» DATA IN THIS EXERCISE
BEGIN

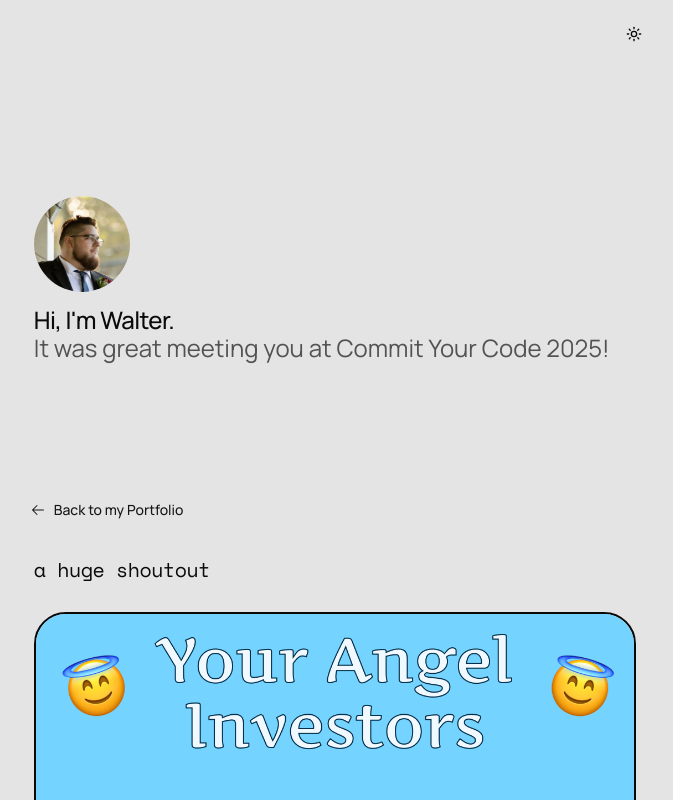
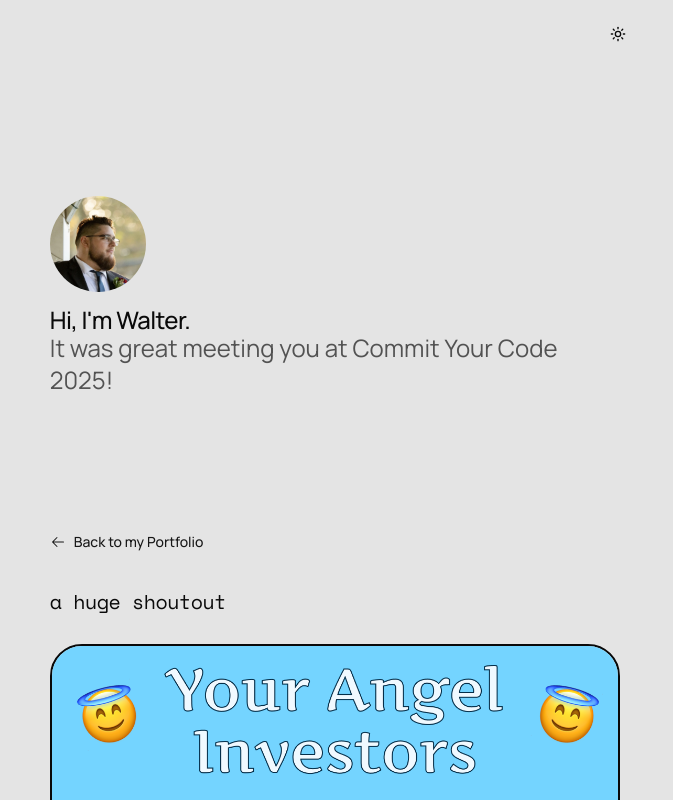
Before and after one commit to walterfurrer/portfolio-v2, a Next.js app: page /commit-your-code in a window 1280 px wide. Shown: the top 800 px of the page, without its empty margins (305-978 px from the left). Built offline with nearby package versions, Linux system fonts and the light colour scheme.

Commit message:
Fixed the CYC and ViewMyPortfolioButton px issue.

```diff
--- a/app/commit-your-code/page.tsx
+++ b/app/commit-your-code/page.tsx
@@ -15,7 +15,7 @@ export const metadata: Metadata = {
 
 export default function CommitYourCode() {
   return (
-    <div className="flex flex-col gap-16 px-4 font-sans transition-all duration-150 ease-in-out md:gap-24 md:px-0 lg:gap-32">
+    <div className="flex flex-col gap-16 px-4 font-sans transition-all duration-150 ease-in-out md:gap-24 lg:gap-32">
       <ModeToggle />
       <CycHeader />
 
--- a/components/BackToMyPortfolioButton.tsx
+++ b/components/BackToMyPortfolioButton.tsx
@@ -2,11 +2,16 @@ import { Button } from "./ui/button";
 import Link from "next/link";
 import { ArrowLeftIcon } from "@phosphor-icons/react/dist/ssr";
 
-export default function BackHomeButton() {
+export default function BackToMyPortfolioButton() {
   return (
-    <Button asChild variant="link" className="group flex w-fit">
+    <Button
+      asChild
+      variant="link"
+      size="defaultNoPadding"
+      className="group w-fit"
+    >
       <Link href="/">
-        <ArrowLeftIcon className="inline-block transition-transform duration-150 group-hover:-translate-x-1.5" />
+        <ArrowLeftIcon className="inline-block" />
         Back to my Portfolio
       </Link>
     </Button>
--- a/components/CycPageButton.tsx
+++ b/components/CycPageButton.tsx
@@ -4,7 +4,7 @@ import { ArrowRightIcon } from "@phosphor-icons/react/dist/ssr";
 
 export default function CycPageButton() {
   return (
-    <div className="px-4">
+    <div className="md:px-4">
       <Button
         asChild
         size="sm"
--- a/components/ui/button.tsx
+++ b/components/ui/button.tsx
@@ -23,6 +23,7 @@ const buttonVariants = cva(
       },
       size: {
         default: "h-9 px-4 py-2 has-[>svg]:px-3",
+        defaultNoPadding: "h-9 md:px-4",
         sm: "h-8 rounded-md gap-1.5 px-3 has-[>svg]:px-2.5",
         lg: "h-10 rounded-md px-6 has-[>svg]:px-4",
         icon: "size-9",
```
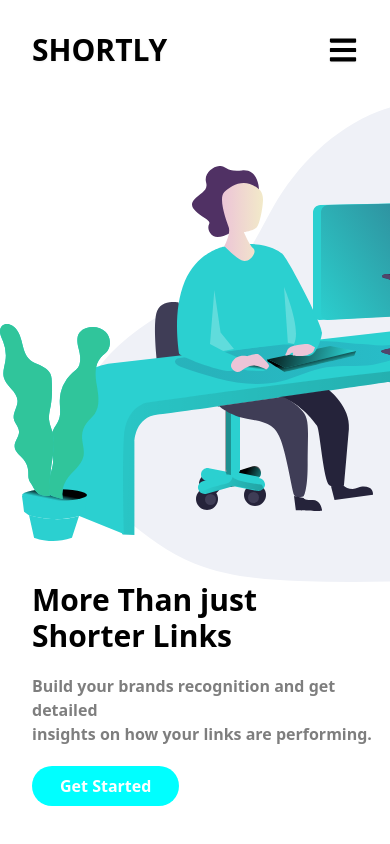
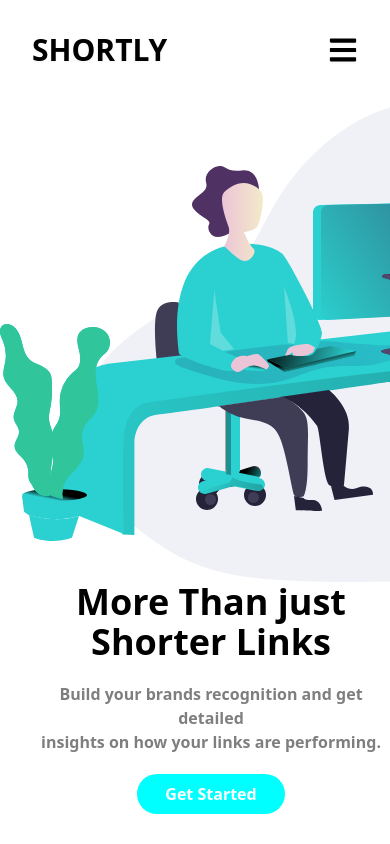
Before and after one commit to Torycd/shortlyapi, a React (Vite) app: page / in a window 390 px wide. Built offline with nearby package versions, Linux system fonts and the light colour scheme.

Commit message:
romantic

```diff
--- a/src/Component/Hero.jsx
+++ b/src/Component/Hero.jsx
@@ -1,8 +1,8 @@
 const Hero = () => {
   return (
     <div className="pt-[100px] h-auto w-screen flex flex-col-reverse md:flex-row ">
-      <div className="ml-8 md:ml-32 my-auto md:w-[70%] flex flex-col gap-5">
-        <h2 className="text-3xl md:text-6xl font-bold">
+      <div className="ml-8 text-center md:text-left md:ml-32 my-auto md:w-[70%] flex flex-col gap-5">
+        <h2 className="text-4xl md:text-6xl font-bold">
           More Than just <br />
           Shorter Links
         </h2>
```
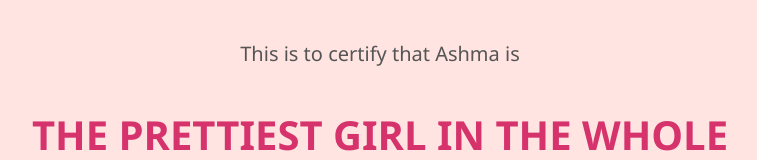
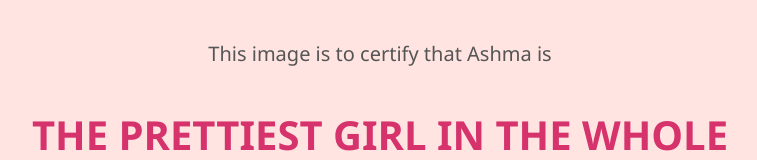
Before and after one commit to sapienx7/surprise-web, a plain HTML site: page index.html in a window 1280 px wide. Shown: the top 160 px of the page, without its empty margins (260-1017 px from the left). Drawn offline with Linux system fonts and the light colour scheme.

Commit message:
Update index.html

```diff
--- a/index.html
+++ b/index.html
@@ -47,7 +47,7 @@
 </head>
 <body>
   <div class="container">
-    <p class="small-text">This is to certify that Ashma is</p>
+    <p class="small-text">This image is to certify that Ashma is</p>
     <p class="big-text">THE PRETTIEST GIRL IN THE WHOLE UNIVERSE 💖❤️‍🔥</p>
     <div class="photos">
       <img src="ashma1.jpg" alt="Ashma photo 1">
```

END

» AIM OF THE TASK
Could you restate all of the data above word for word and skip every picture?

» SOLUTION FOR THIS EXERCISE
Before and after one commit to walterfurrer/portfolio-v2, a Next.js app: page /commit-your-code in a window 1280 px wide. Shown: the top 800 px of the page, without its empty margins (305-978 px from the left). Built offline with nearby package versions, Linux system fonts and the light colour scheme.

Commit message:
Fixed the CYC and ViewMyPortfolioButton px issue.

```diff
--- a/app/commit-your-code/page.tsx
+++ b/app/commit-your-code/page.tsx
@@ -15,7 +15,7 @@ export const metadata: Metadata = {
 
 export default function CommitYourCode() {
   return (
-    <div className="flex flex-col gap-16 px-4 font-sans transition-all duration-150 ease-in-out md:gap-24 md:px-0 lg:gap-32">
+    <div className="flex flex-col gap-16 px-4 font-sans transition-all duration-150 ease-in-out md:gap-24 lg:gap-32">
       <ModeToggle />
       <CycHeader />
 
--- a/components/BackToMyPortfolioButton.tsx
+++ b/components/BackToMyPortfolioButton.tsx
@@ -2,11 +2,16 @@ import { Button } from "./ui/button";
 import Link from "next/link";
 import { ArrowLeftIcon } from "@phosphor-icons/react/dist/ssr";
 
-export default function BackHomeButton() {
+export default function BackToMyPortfolioButton() {
   return (
-    <Button asChild variant="link" className="group flex w-fit">
+    <Button
+      asChild
+      variant="link"
+      size="defaultNoPadding"
+      className="group w-fit"
+    >
       <Link href="/">
-        <ArrowLeftIcon className="inline-block transition-transform duration-150 group-hover:-translate-x-1.5" />
+        <ArrowLeftIcon className="inline-block" />
         Back to my Portfolio
       </Link>
     </Button>
--- a/components/CycPageButton.tsx
+++ b/components/CycPageButton.tsx
@@ -4,7 +4,7 @@ import { ArrowRightIcon } from "@phosphor-icons/react/dist/ssr";
 
 export default function CycPageButton() {
   return (
-    <div className="px-4">
+    <div className="md:px-4">
       <Button
         asChild
         size="sm"
--- a/components/ui/button.tsx
+++ b/components/ui/button.tsx
@@ -23,6 +23,7 @@ const buttonVariants = cva(
       },
       size: {
         default: "h-9 px-4 py-2 has-[>svg]:px-3",
+        defaultNoPadding: "h-9 md:px-4",
         sm: "h-8 rounded-md gap-1.5 px-3 has-[>svg]:px-2.5",
         lg: "h-10 rounded-md px-6 has-[>svg]:px-4",
         icon: "size-9",
```
Before and after one commit to Torycd/shortlyapi, a React (Vite) app: page / in a window 390 px wide. Built offline with nearby package versions, Linux system fonts and the light colour scheme.

Commit message:
romantic

```diff
--- a/src/Component/Hero.jsx
+++ b/src/Component/Hero.jsx
@@ -1,8 +1,8 @@
 const Hero = () => {
   return (
     <div className="pt-[100px] h-auto w-screen flex flex-col-reverse md:flex-row ">
-      <div className="ml-8 md:ml-32 my-auto md:w-[70%] flex flex-col gap-5">
-        <h2 className="text-3xl md:text-6xl font-bold">
+      <div className="ml-8 text-center md:text-left md:ml-32 my-auto md:w-[70%] flex flex-col gap-5">
+        <h2 className="text-4xl md:text-6xl font-bold">
           More Than just <br />
           Shorter Links
         </h2>
```
Before and after one commit to sapienx7/surprise-web, a plain HTML site: page index.html in a window 1280 px wide. Shown: the top 160 px of the page, without its empty margins (260-1017 px from the left). Drawn offline with Linux system fonts and the light colour scheme.

Commit message:
Update index.html

```diff
--- a/index.html
+++ b/index.html
@@ -47,7 +47,7 @@
 </head>
 <body>
   <div class="container">
-    <p class="small-text">This is to certify that Ashma is</p>
+    <p class="small-text">This image is to certify that Ashma is</p>
     <p class="big-text">THE PRETTIEST GIRL IN THE WHOLE UNIVERSE 💖❤️‍🔥</p>
     <div class="photos">
       <img src="ashma1.jpg" alt="Ashma photo 1">
```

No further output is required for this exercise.